Recovering from a small-scale error.
For extra value, see also
(“Unix Recovery Legend” from 1986)

Originally shared by Craig Ulmer

Earlier this week, a message similar to the one below sent me into a panic. I’d just finished bringing up a new cluster and was working on some scripts to help automate the process of bringing new nodes online. I added a few tweaks to the script, closed the file, and without thinking, ran the script to make sure the edits worked. What I forgot was that I was on the cluster’s admin node instead of one of the backend nodes, and that the first thing the script did was use dd to zero out the first 1MB of /dev/sda. I saw the 1+0 lines and realized immediately how I’d just screwed myself over: the cluster was dead.
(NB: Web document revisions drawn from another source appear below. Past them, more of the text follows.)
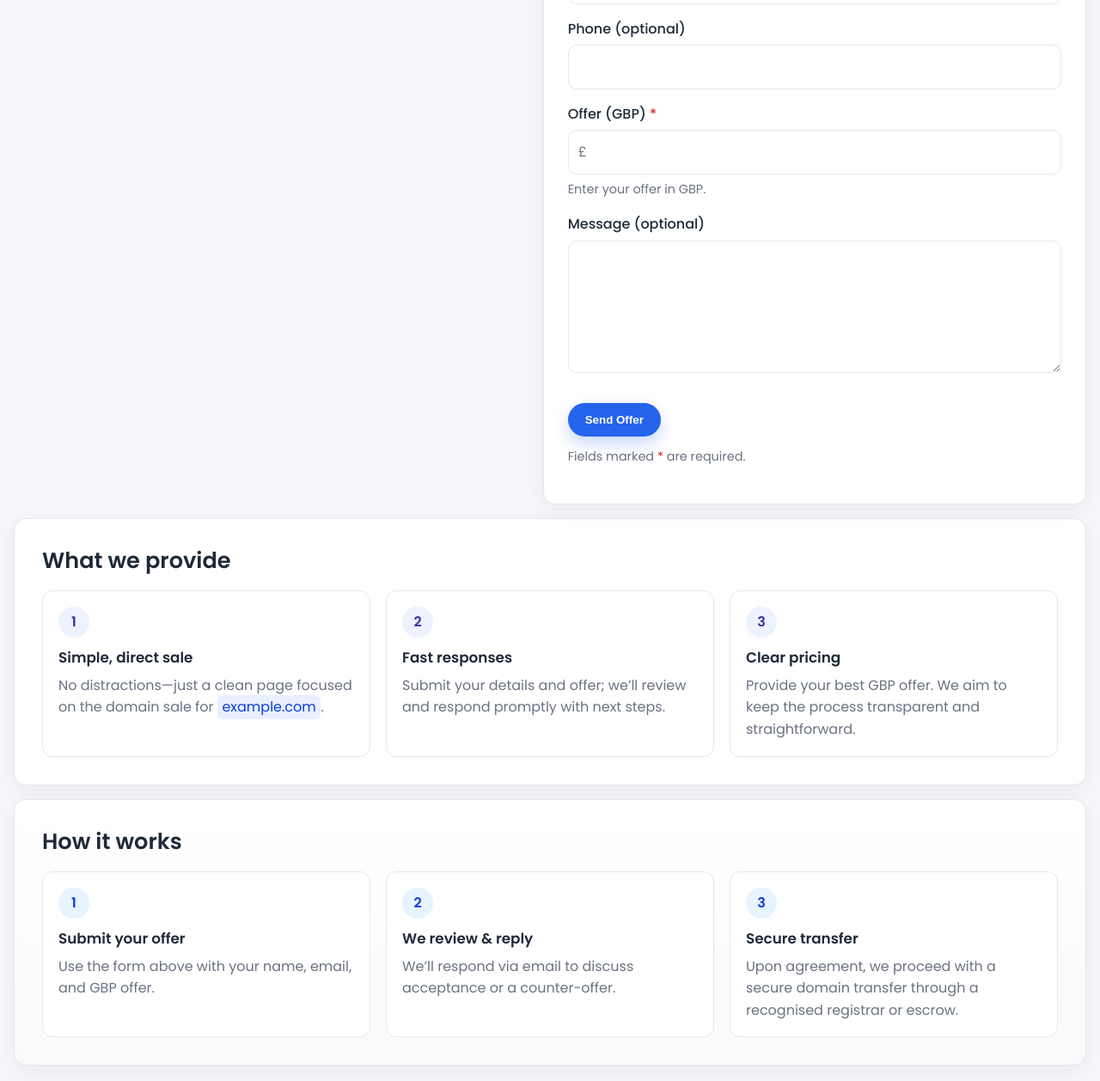
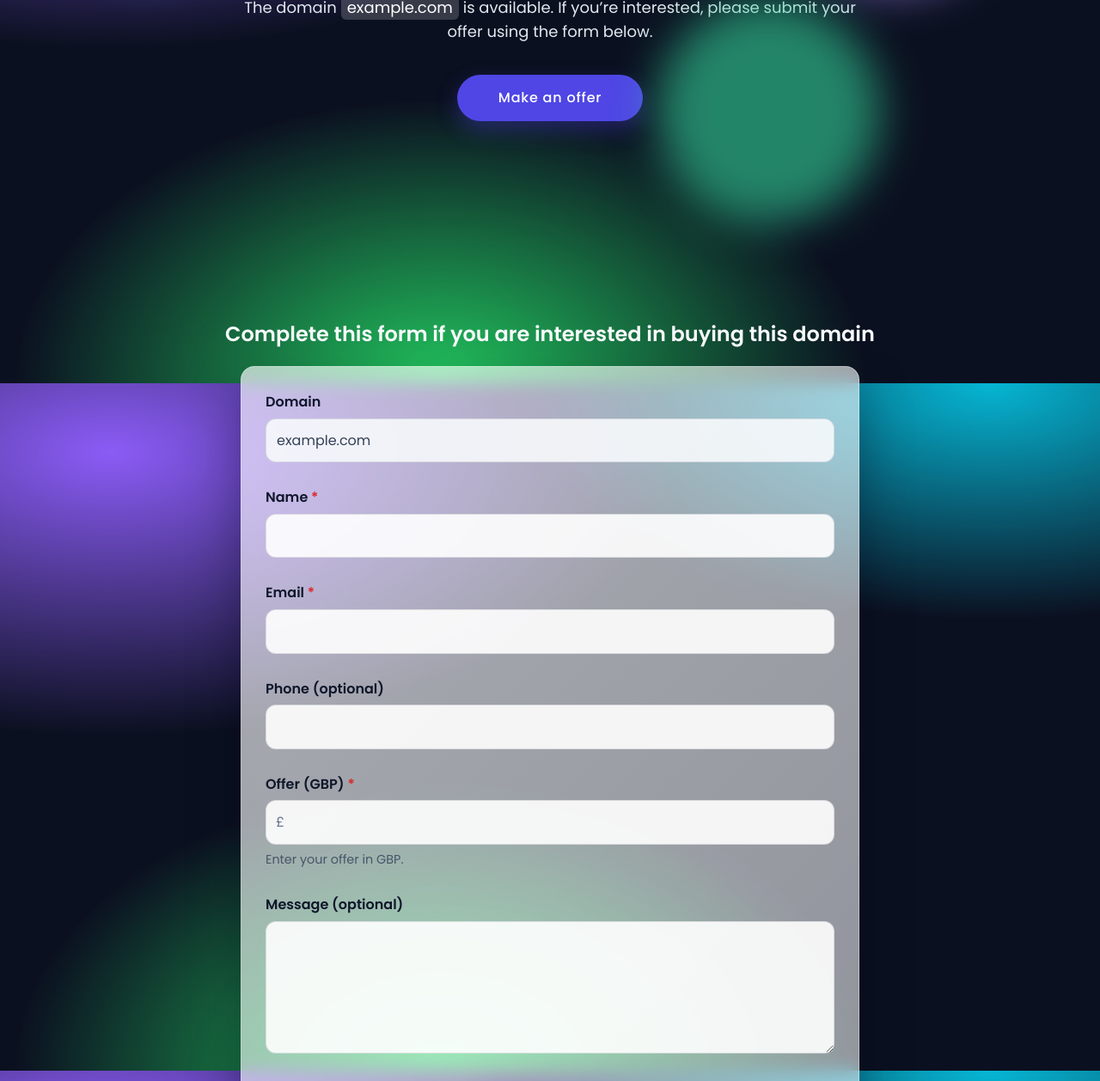
Before and after one commit to talhah-dev/fiverr_domain, a plain HTML site: page index.html in a window 1280 px wide. Shown: the part 354-1612 px from the top of the page at 86% size. Drawn offline with Linux system fonts and the light colour scheme.

Commit message:
In progress

```diff
--- a/index.html
+++ b/index.html
@@ -1,5 +1,6 @@
 <!doctype html>
 <html lang="en-GB">
+
 <head>
   <meta charset="utf-8" />
   <meta name="viewport" content="width=device-width, initial-scale=1" />
@@ -7,26 +8,35 @@
   <meta name="description" content="This domain is for sale. Complete the form to make an offer." />
   <link rel="stylesheet" href="/style.css" />
 </head>
+
 <body>
-  <main class="wrapper">
-    <!-- Hero / two-column -->
-    <div class="layout">
-      <!-- Left side: heading + paragraph -->
-      <section class="intro">
-        <h1 class="page-title">This domain is for sale</h1>
-        <p class="lead">
+  <main>
+    <!-- Section 1: HERO -->
+    <section class="hero" aria-labelledby="hero-title">
+      <!-- Decorative shapes -->
+      <span class="decor decor-1" aria-hidden="true"></span>
+      <span class="decor decor-2" aria-hidden="true"></span>
+      <span class="decor decor-3" aria-hidden="true"></span>
+
+      <div class="container hero-inner">
+        <h1 id="hero-title" class="hero-title">This domain is for sale</h1>
+        <p class="hero-sub">
           The domain <mark class="highlight-domain">example.com</mark> is available.
-          If you’re interested, please submit your offer using the form.
-          <br><br>
-          <strong>Complete this form if you are interested in buying this domain.</strong>
+          If you’re interested, please submit your offer using the form below.
         </p>
+        <a class="btn-primary" href="#offer-form">Make an offer</a>
+      </div>
     </section>
 
-      <!-- Right side: form -->
-      <section class="card" aria-labelledby="form-title">
-        <h2 id="form-title" class="visually-hidden">Make an offer</h2>
+    <!-- Section 2: FORM (centered) -->
+    <section class="form-wrap" aria-labelledby="form-heading">
+      <div class="container">
+        <h2 id="form-heading" class="section-heading">Complete this form if you are interested in buying this domain
+        </h2>
+
+        <div class="card glass">
           <!-- Replace action="" with your endpoint later (e.g., submit.php) -->
-        <form class="offer-form" action="" method="post">
+          <form id="offer-form" class="offer-form" action="" method="post">
             <div class="field">
               <label for="domain">Domain</label>
               <input id="domain" name="domain" type="text" value="example.com" readonly aria-readonly="true" />
@@ -51,7 +61,8 @@
               <label for="offer">Offer (GBP) <span class="req" aria-hidden="true">*</span></label>
               <div class="currency-input">
                 <span class="currency" aria-hidden="true">£</span>
-              <input id="offer" name="offer" type="number" inputmode="decimal" min="0" step="0.01" required aria-describedby="offer-hint" />
+                <input id="offer" name="offer" type="number" inputmode="decimal" min="0" step="0.01" required
+                  aria-describedby="offer-hint" />
               </div>
               <small id="offer-hint" class="hint">Enter your offer in GBP.</small>
             </div>
@@ -62,59 +73,15 @@
             </div>
 
             <div class="actions">
-            <button type="submit">Send Offer</button>
+              <button type="submit" class="btn-primary">Send Offer</button>
             </div>
 
             <p class="smallprint">Fields marked <span class="req">*</span> are required.</p>
           </form>
-      </section>
         </div>
-
-    <!-- Section 1: What we provide -->
-    <section class="section" aria-labelledby="provide-title">
-      <h2 id="provide-title" class="section-title">What we provide</h2>
-      <div class="grid three">
-        <article class="info-card">
-          <div class="badge">1</div>
-          <h3 class="info-title">Simple, direct sale</h3>
-          <p class="info-text">No distractions—just a clean page focused on the domain sale for <mark class="highlight-domain">example.com</mark>.</p>
-        </article>
-
-        <article class="info-card">
-          <div class="badge">2</div>
-          <h3 class="info-title">Fast responses</h3>
-          <p class="info-text">Submit your details and offer; we’ll review and respond promptly with next steps.</p>
-        </article>
-
-        <article class="info-card">
-          <div class="badge">3</div>
-          <h3 class="info-title">Clear pricing</h3>
-          <p class="info-text">Provide your best GBP offer. We aim to keep the process transparent and straightforward.</p>
-        </article>
-      </div>
-    </section>
-
-    <!-- Section 2: How it works -->
-    <section class="section muted-section" aria-labelledby="how-title">
-      <h2 id="how-title" class="section-title">How it works</h2>
-      <div class="grid steps">
-        <article class="step-card">
-          <div class="step-num">1</div>
-          <h3 class="info-title">Submit your offer</h3>
-          <p class="info-text">Use the form above with your name, email, and GBP offer.</p>
-        </article>
-        <article class="step-card">
-          <div class="step-num">2</div>
-          <h3 class="info-title">We review & reply</h3>
-          <p class="info-text">We’ll respond via email to discuss acceptance or a counter-offer.</p>
-        </article>
-        <article class="step-card">
-          <div class="step-num">3</div>
-          <h3 class="info-title">Secure transfer</h3>
-          <p class="info-text">Upon agreement, we proceed with a secure domain transfer through a recognised registrar or escrow.</p>
-        </article>
       </div>
     </section>
   </main>
 </body>
+
 </html>
--- a/style.css
+++ b/style.css
@@ -1,107 +1,166 @@
 @import url('https://fonts.googleapis.com/css2?family=Poppins:wght@400;500;600&display=swap');
 
 :root{
-  --bg:#f7f7fb;
+  /* Base palette */
+  --text:#0f172a;
+  --muted:#64748b;
   --card:#ffffff;
-  --text:#1f2937;
-  --muted:#6b7280;
-  --accent:#2563eb;
+  --border:rgba(15, 23, 42, 0.08);
+  --shadow:0 10px 30px rgba(2, 6, 23, 0.08);
+
+  /* Accent + gradients */
+  --accent:#4f46e5;
   --accent-contrast:#ffffff;
-  --border:#e5e7eb;
-  --shadow:0 6px 24px rgba(0,0,0,.06);
-  --radius:14px;
-  --space:16px;
-  --space-lg:28px;
-  --maxw:1280px;
+  --grad-1: radial-gradient(1200px 600px at 10% 10%, #8b5cf6 0%, transparent 55%),
+            radial-gradient(1000px 500px at 90% 0%, #06b6d4 0%, transparent 55%),
+            radial-gradient(900px 600px at 40% 100%, #22c55e 0%, transparent 55%);
+  --grad-2: linear-gradient(135deg, rgba(255,255,255,.66), rgba(255,255,255,.55));
+
+  /* Layout */
+  --maxw: 1100px;
+  --space: 16px;
+  --space-lg: 28px;
+  --radius: 16px;
 }
 
 *{box-sizing:border-box}
+html,body{margin:0;padding:0}
+html{scroll-behavior:smooth}
 
-html,body{margin:0;padding:0}
 body{
-  font-family:"Poppins",system-ui,-apple-system,BlinkMacSystemFont,"Segoe UI",Roboto,"Helvetica Neue",Arial,sans-serif;
+  font-family:"Poppins", system-ui, -apple-system, "Segoe UI", Roboto, "Helvetica Neue", Arial, sans-serif;
   color:var(--text);
-  background:var(--bg);
+  background: #0b1020; /* deep base */
   line-height:1.6;
+  /* site-wide gradient background */
+  background-image: var(--grad-1);
+  background-attachment: fixed;
+  background-repeat: no-repeat;
+  background-size: cover;
 }
 
-.wrapper{
+.container{
   width:100%;
   max-width:var(--maxw);
   margin:0 auto;
-  padding:3rem var(--space);
+  padding: 0 var(--space);
 }
 
-/* Two-column layout (responsive) */
-.layout{
-  display:flex;
-  gap:32px;
-  align-items:start;
+/* ------------------ HERO ------------------ */
+.hero{
+  position:relative;
+  padding: clamp(64px, 10vw, 120px) 0;
+  display:grid;
+  place-items:center;
+  text-align:center;
 }
 
-/* Left section */
-.intro{
-  flex:1 1 48%;
-  display:flex;
-  flex-direction:column;
-  justify-content:center;
-  padding:var(--space-lg);
-  position:sticky;
-  top:0;
+.hero-inner{
+  width:min(800px, 100%);
+  padding: clamp(16px, 3vw, 32px);
 }
 
-.page-title{
-  margin:0 0 10px;
-  font-size:clamp(2rem,3.2vw,3.5rem);
-  line-height:1.2;
-  padding-bottom:1rem;
+.hero-title{
+  margin:0 0 20px;
   font-weight:600;
+  font-size: clamp(2rem, 6vw, 7rem);
+  line-height:1.15;
+  text-transform:uppercase;
+  letter-spacing:.2px;
+  color:#fff;
 }
 
-.lead{
-  margin:0;
-  color:var(--muted);
-  font-size:1.05rem;
+.hero-sub{
+  margin:0 0 35px;
+  color: #e2e8f0;
+  font-size: clamp(1rem, 2.2vw, 1.125rem);
 }
 
+.btn-primary{
+  display:inline-block;
+  padding: 14px 3rem;
+  border-radius: 999px;
+  background: var(--accent);
+  color: var(--accent-contrast);
+  font-weight:500;
+  letter-spacing: 0.05rem;
+  text-decoration:none;
+  box-shadow: 0 10px 24px rgba(79,70,229,.35);
+  transition: transform .06s ease, opacity .15s ease;
+}
+.btn-primary:hover{ opacity:.95 }
+.btn-primary:active{ transform: translateY(1px) }
+
 mark.highlight-domain{
-  background:#e8f0ff;
-  color:#0b3dd9;
-  padding:0.15em 0.35em;
-  border-radius:6px;
+  background: rgba(255,255,255,.18);
+  color:#fff;
+  padding: 0.15em 0.4em;
+  border-radius: 6px;
 }
 
-/* Right section (form card) */
-.card{
-  flex:1 1 52%;
-  background:var(--card);
-  border:1px solid var(--border);
-  border-radius:var(--radius);
-  padding:var(--space-lg);
-  box-shadow:var(--shadow);
+/* Decorative absolute shapes */
+.decor{
+  position:absolute;
+  border-radius:50%;
+  filter: blur(26px);
+  opacity:.6;
+}
+.decor-1{ width:220px; height:220px; left:5%; top:15%; background: #60a5fa; }
+.decor-2{ width:280px; height:280px; right:8%; top:10%; background: #a78bfa; }
+.decor-3{ width:260px; height:260px; right:20%; bottom:5%; background: #34d399; }
+
+/* ------------------ FORM SECTION ------------------ */
+.form-wrap{
+  padding: clamp(40px, 6vw, 80px) 0;
 }
 
-.visually-hidden{
-  position:absolute !important;
-  height:1px; width:1px;
-  overflow:hidden; clip:rect(1px,1px,1px,1px);
-  white-space:nowrap; border:0; padding:0; margin:-1px;
+.section-heading{
+  text-align:center;
+  margin: 0 0 18px;
+  color:#f8fafc;
+  font-weight:600;
+  font-size: clamp(1.25rem, 2.5vw, 1.5rem);
 }
 
-.offer-form{display:block}
-.field{margin-bottom:var(--space)}
+.card{
+  background: var(--card);
+  border: 1px solid var(--border);
+  border-radius: var(--radius);
+  box-shadow: var(--shadow);
+}
+
+/* Glass effect */
+.glass{
+  margin: 0 auto;
+  width: min(720px, 100%);
+  background: var(--grad-2);
+  border: 1px solid rgba(255,255,255,.35);
+  box-shadow: 0 30px 60px rgba(2,6,23,.35);
+  /* graceful glass blur (fallbacks handled) */
+  -webkit-backdrop-filter: blur(10px) saturate(120%);
+          backdrop-filter: blur(10px) saturate(120%);
+}
+
+/* Form body */
+.offer-form{
+  display:block;
+  padding: clamp(16px, 3vw, 28px);
+}
+
+.field{ margin-bottom: var(--space-lg); }
 
 label{
   display:inline-block;
   margin-bottom:6px;
-  font-weight:500;
+  font-weight:600;
+  color:#0f172a;
 }
 
-.req{color:#dc2626}
+.req{ color:#dc2626; }
 
 .hint{
   display:block;
-  color:var(--muted);
+  color:#475569;
   margin-top:6px;
   font-size:.9rem;
 }
@@ -112,156 +171,64 @@ input[type="tel"],
 input[type="number"],
 textarea{
   width:100%;
-  padding:12px 12px;
-  border:1px solid var(--border);
-  border-radius:10px;
-  background:#fff;
-  font:inherit;
-  color:var(--text);
-  transition:border-color .15s ease, box-shadow .15s ease;
+  padding: 12px 12px;
+  border: 1px solid rgba(15, 23, 42, 0.12);
+  border-radius: 12px;
+  background: rgba(255,255,255,.9);
+  font: inherit;
+  color: var(--text);
+  transition: border-color .15s ease, box-shadow .15s ease, background-color .15s ease;
 }
 
-textarea{resize:vertical}
+textarea{ resize: vertical; }
 
 input[readonly]{
-  background:#f9fafb;
-  color:#4b5563;
+  background: rgba(248,250,252,.9);
+  color:#334155;
 }
 
-input:focus,textarea:focus{
-  outline:none;
-  border-color:var(--accent);
-  box-shadow:0 0 0 3px rgba(37,99,235,.15);
+input:focus, textarea:focus{
+  outline: none;
+  border-color: #6366f1;
+  box-shadow: 0 0 0 3px rgba(99,102,241,.2);
+  background: #fff;
 }
 
 /* Currency prefix */
-.currency-input{position:relative}
+.currency-input{ position:relative }
 .currency-input .currency{
   position:absolute;
-  left:12px;
-  top:50%;
-  transform:translateY(-50%);
+  left:12px; top:50%;
+  transform: translateY(-50%);
   pointer-events:none;
-  color:var(--muted);
+  color:#64748b;
 }
 .currency-input input[type="number"]{
-  padding-left:28px; /* space for £ */
+  padding-left: 28px; /* space for £ */
   -moz-appearance:textfield;
 }
-/* Hide WebKit spinners */
+/* Hide WebKit number spinners */
 input[type="number"]::-webkit-outer-spin-button,
 input[type="number"]::-webkit-inner-spin-button{
-  -webkit-appearance:none;
-  margin:0;
+  -webkit-appearance:none; margin:0;
 }
 
-.actions{margin-top:var(--space-lg)}
-button[type="submit"]{
-  appearance:none;
-  border:none;
-  border-radius:999px;
-  padding:12px 20px;
-  background:var(--accent);
-  color:var(--accent-contrast);
-  font-weight:600;
-  cursor:pointer;
-  box-shadow:0 8px 18px rgba(37,99,235,.25);
-  transition:transform .06s ease, box-shadow .15s ease, opacity .15s ease;
-}
-button[type="submit"]:hover{opacity:.95}
-button[type="submit"]:active{transform:translateY(1px)}
+.actions{ margin-top: var(--space-lg); text-align:center; }
 
 .smallprint{
-  margin-top:12px;
-  color:var(--muted);
+  margin-top: 10px;
+  color:#475569;
   font-size:.9rem;
+  text-align:center;
 }
 
-/* ---------- Extra sections ---------- */
-.section{
-  margin-top:1rem;
-  padding:32px;
-  background:#fff;
-  border:1px solid var(--border);
-  border-radius:var(--radius);
-  box-shadow:var(--shadow);
+/* ------------------ Responsiveness ------------------ */
+@media (max-width: 640px){
+  .hero{ padding: 64px 0; }
+  .decor-1, .decor-2, .decor-3{ filter: blur(22px); opacity:.5; }
 }
 
-.section-title{
-  margin:0 0 18px;
-  font-size:clamp(1.3rem,2.2vw,1.6rem);
-  line-height:1.3;
+/* Reduced motion accessibility */
+@media (prefers-reduced-motion: reduce){
+  *{ transition:none !important }
 }
-
-.grid{
-  display:grid;
-  gap:18px;
-}
-
-.grid.three{
-  grid-template-columns:repeat(3, minmax(0,1fr));
-}
-
-.info-card,
-.step-card{
-  background:var(--card);
-  border:1px solid var(--border);
-  border-radius:12px;
-  padding:18px;
-}
-
-.info-title{
-  margin:0 0 6px;
-  font-size:1.05rem;
-  font-weight:600;
-}
-
-.info-text{
-  margin:0;
-  color:var(--muted);
-}
-
-.badge{
-  width:36px; height:36px;
-  border-radius:50%;
-  display:inline-flex; align-items:center; justify-content:center;
-  background:#eef2ff;
-  color:#3730a3;
-  font-weight:600;
-  margin-bottom:10px;
-}
-
-.muted-section{
-  background:linear-gradient(0deg, #f9fafb, #ffffff);
-}
-
-.grid.steps{
-  grid-template-columns:repeat(3, minmax(0,1fr));
-}
-
-.step-num{
-  width:36px; height:36px;
-  border-radius:50%;
-  display:inline-flex; align-items:center; justify-content:center;
-  background:#e7f3ff;
-  color:#0b3dd9;
-  font-weight:600;
-  margin-bottom:10px;
-}
-
-/* ---------- Responsive ---------- */
-@media (max-width: 1060px){
-  .grid.three,
-  .grid.steps{ grid-template-columns:repeat(2, minmax(0,1fr)); }
-}
-
-@media (max-width: 880px){
-  .layout{flex-direction:column}
-  .intro{padding:0; position:static;}
-  .grid.three,
-  .grid.steps{ grid-template-columns:1fr; }
-}
-
-@media (prefers-reduced-motion: reduce){
-  *{transition:none !important}
-}
```
Lines whose indentation alone changed are shown as unchanged.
Erasing the first MB of a hard drive wipes the partition table and boot info (grub), and is sometimes necessary when you want to force a disk reformat on a stubborn node. While you don’t lose data, you do lose basic layout of the disk which makes it useless. Interestingly, you don’t lose the system immediately- the kernel still knows where everything is so it’s easy for this to happen at some point and for an admin not to realize it until he/she reboots the node some time later. At that point, bios says it doesn’t have a usable drive and there’s no info (afaik) that would help you figure out the partition layouts. ie, it’s toast.

Having done similar things like this before, I immediately started looking for info the kernel had in memory that I could use to repair things. I found the start/size numbers for each partition in /sys/block/sda, and then used sfdisk to write the offsets back to disk. The change seemed to work, as I could see the partitions again and even mount them. Like a fool, I decided to reboot the machine and see if it worked.

It didn’t of course, because the master boot record (MBR) still lacked boot code (eg, grub). If this was a desktop machine, I’d boot some repair iso and fix the problem. Unfortunately, this was a server sitting 1,000 miles away in a server room where the admins had already gone home. The one thing I had going for me was that we had both a working backend net and ipmi control over the node. That meant I could get into the admin’s bios and change it to pxe boot over the private net.

I setup some admin services on a neighboring login node and told the admin node to pxe boot a kernel with an initrd that went to a shell. From that shell I verified the boot code was missing, but I didn’t have any tools to do much about it. I cloned the MBR of the login node, pulled it over, and dropped it on the admin MBR. I still didn’t have the right partition table though and no sfdisk, so I had to boot the admin with a full linux image that would normally be used by the backend nodes. Once that booted, I updated the admin’s partition table and made some UUID repairs to things I messed up along the way. I rebooted the admin and voila, it booted fine.

It’s extremely satisfying to have worked through this kind of repair without ever having to go into the server room. At the same time, it’s a bit scary what one can do with access to the right service hooks. Maybe next time I’ll just try to avoid doing stupid stuff.